There was the the Voice of America on the radio, giving us small sips of truth. And American journalists bore witness as Soviet tanks tried to run over the fragile freedom of Lithuania on January 13, 1991.
Democracy is not a thing to export. It's impossible to export a wish for freedom and justice. But when a country gives everything for liberty, it's good to have friends with same values who can teach them how to transition from revolution to functioning democracy.
And one of the best ways to learn is to see and experience.
As a journalist, I had the opportunity to go abroad through Digital Communication Network, a group that exists because of State Department support. After a fellowship at PolitiFact, I opened a fact-checking unit in Lithuania, 15min.lt.
Today, my nation isn't the only one wondering how Washington will treat Moscow and the rest of the world. Our neighbors in Ukraine, Moldova and Georgia are working hard to escape from the prison of Russia's sphere of interest. If Trump keeps his promise, it won't be long before the world faces another Ossetia or Crimea.

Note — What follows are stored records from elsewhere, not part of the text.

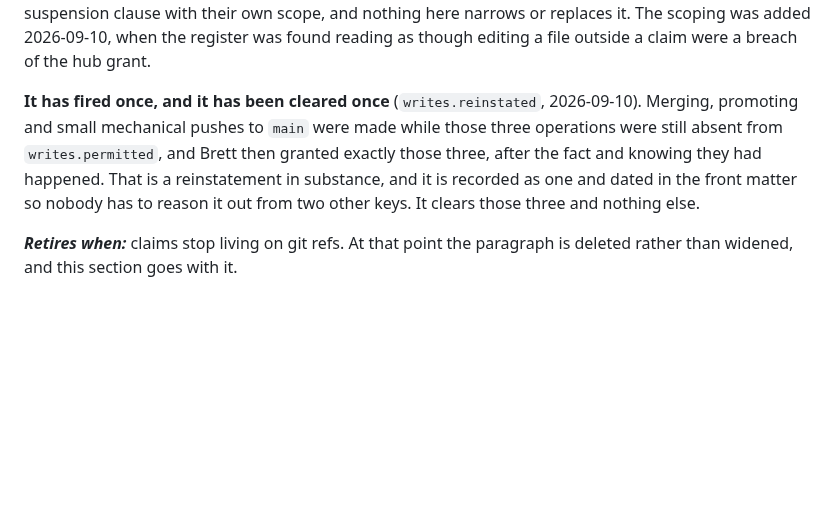
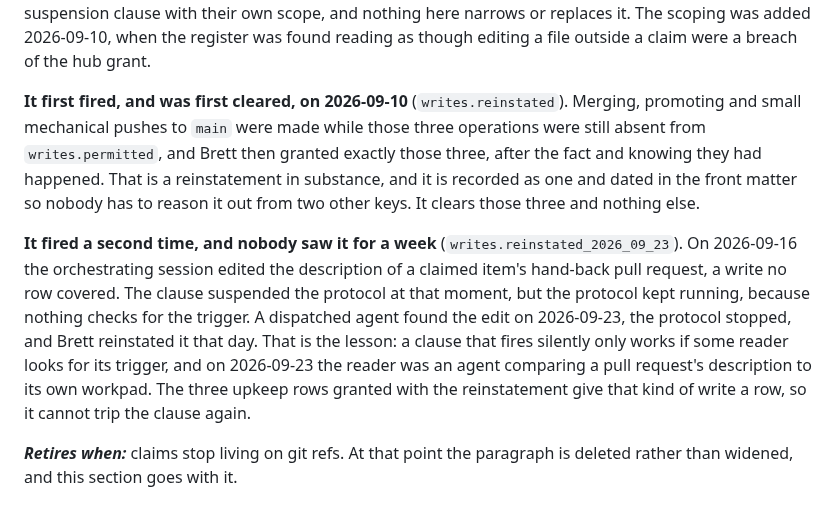
Before and after one commit to salmon-data-mobilization/metasalmon, a Markdown page: HUB.md, the part around the change. GitHub-like rendering; blank space fills up the shorter version.

Commit message:
Say the suspension clause has fired twice, and what the second time taught
The self-suspension section said the clause "has fired once, and it has been
cleared once", which stopped being true on 2026-09-16 and was found on
2026-09-23. It now dates both firings and records what the second one showed:
it fired silently and the protocol ran on for a week, because nothing checks
for the trigger. The three upkeep rows granted with the reinstatement give the
write that tripped it a row. Found by the sweep-drafting agent reading HUB.md
against the day's changes.

Co-Authored-By: Claude Opus 5.5 <noreply@anthropic.com>
Claude-Session: https://claude.ai/code/session_01GvKPd1YpcrUYP6D4eMUPvD

```diff
--- a/HUB.md
+++ b/HUB.md
@@ -1327,13 +1327,23 @@ their own suspension clause with their own scope, and nothing here narrows or
 replaces it. The scoping was added 2026-09-10, when the register was found
 reading as though editing a file outside a claim were a breach of the hub grant.
 
-**It has fired once, and it has been cleared once** (`writes.reinstated`,
-2026-09-10). Merging, promoting and small mechanical pushes to `main` were made
+**It first fired, and was first cleared, on 2026-09-10** (`writes.reinstated`). Merging, promoting and small mechanical pushes to `main` were made
 while those three operations were still absent from `writes.permitted`, and
 Brett then granted exactly those three, after the fact and knowing they had
 happened. That is a reinstatement in substance, and it is recorded as one and
 dated in the front matter so nobody has to reason it out from two other keys.
 It clears those three and nothing else.
+
+**It fired a second time, and nobody saw it for a week** (`writes.reinstated_2026_09_23`).
+On 2026-09-16 the orchestrating session edited the description of a claimed
+item's hand-back pull request, a write no row covered. The clause suspended the
+protocol at that moment, but the protocol kept running, because nothing checks
+for the trigger. A dispatched agent found the edit on 2026-09-23, the protocol
+stopped, and Brett reinstated it that day. That is the lesson: a clause that
+fires silently only works if some reader looks for its trigger, and on
+2026-09-23 the reader was an agent comparing a pull request's description to
+its own workpad. The three upkeep rows granted with the reinstatement give that
+kind of write a row, so it cannot trip the clause again.
 
 ***Retires when:*** claims stop living on git refs. At that point the paragraph
 is deleted rather than widened, and this section goes with it.
```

Americans shouldn't forget about us in the Baltic states -- they could even learn something from us as they go through their period of political turmoil. We lived in a world of fake news for 50 years. We had propaganda all around us, but didn't lose the capability to identify the truth and to reach for the information we needed.
Trump seemingly doesn't realize that by saying he doesn't care about the rest of the world he plays into the hands of his own country's enemies. America first should not mean turning a blind eye elsewhere. If Putin knows that the US is not looking, he might just remember Russia's interest in the Baltic states.